**Work request**
One figure is wanted here: how many lines in the entries hold the word "sheet".

(Records from a data collection)
^^^^^^^^^^^^^^^^
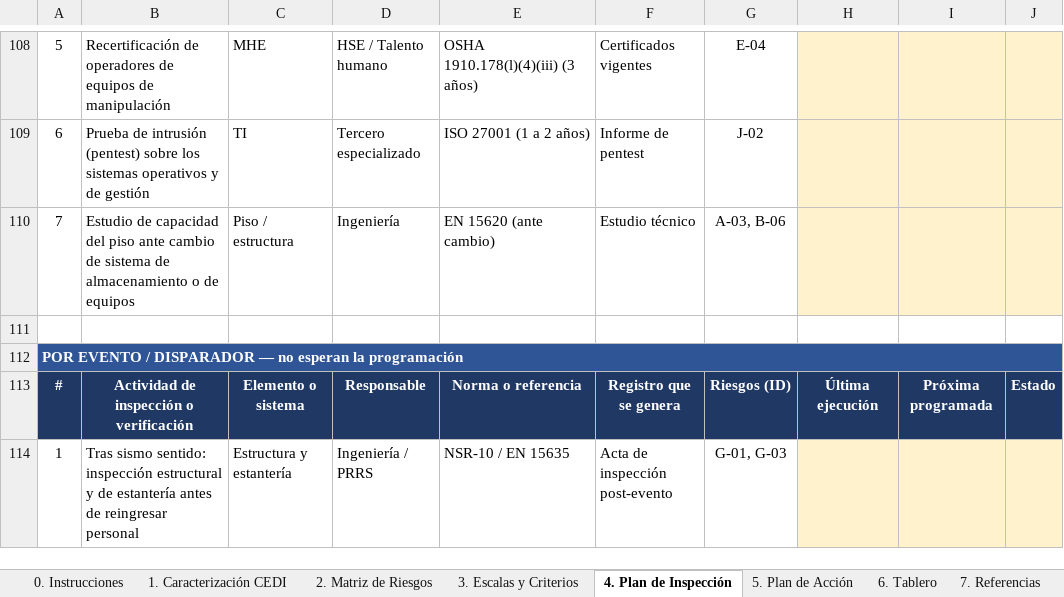
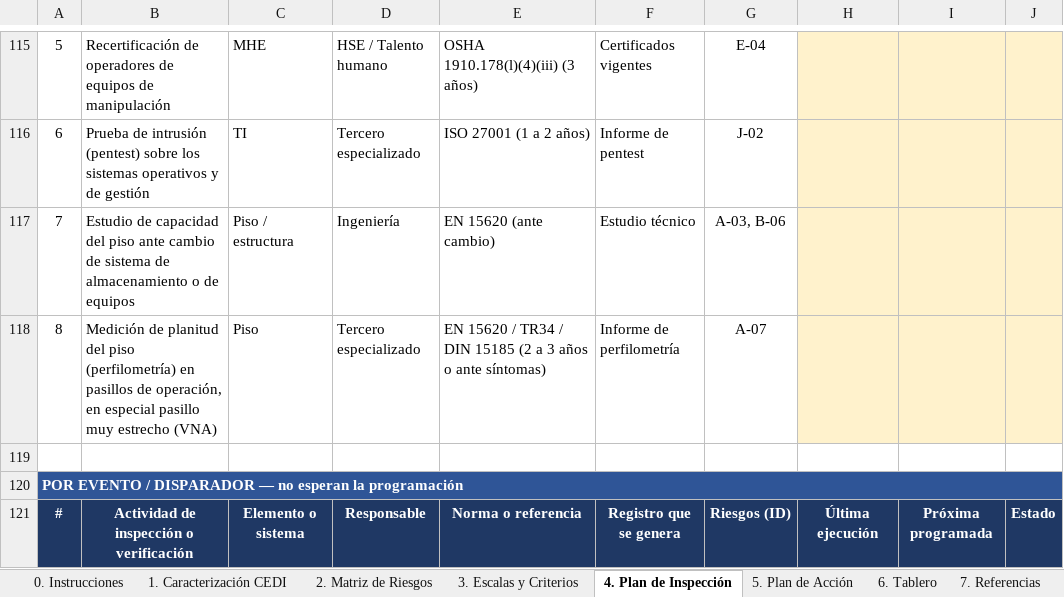
Before and after one commit to Camilohb82/hit-tracker, an Excel workbook: Checklist_Riesgos_Centro_Distribucion.xlsx, sheet 4. Plan de Inspección, drawn as a sheet; only a part is shown, gaps mark what is left out; the shorter side is filled out with more unchanged rows; values as stored, in another font and other column widths than the file's, no borders; the diff covers the shown part only; the diff names each change by its address in the sheet, - before the commit and + after, or states it on an @@ line.

```diff
--- a/Checklist_Riesgos_Centro_Distribucion.xlsx (sheet 4. Plan de Inspección)
+++ b/Checklist_Riesgos_Centro_Distribucion.xlsx (sheet 4. Plan de Inspección)
+row 118: 8 | Medición de planitud del piso (perfilometría) en pasillos de operación, en especial pasillo muy estrecho (VNA) | Piso | Tercero especializado | EN 15620 / TR34 / DIN 15185 (2 a 3 años o ante síntomas) | Informe de perfilometría | A-07
```
Also changed, not shown: 7 added rows and 10 edited cells elsewhere in this sheet, sheet 2. Matriz de Riesgos, sheet 6. Tablero, sheet 1. Caracterización CEDI, formulas that keep their value.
^^^^^^^^^^^^^^^^
**Exercise solution**
4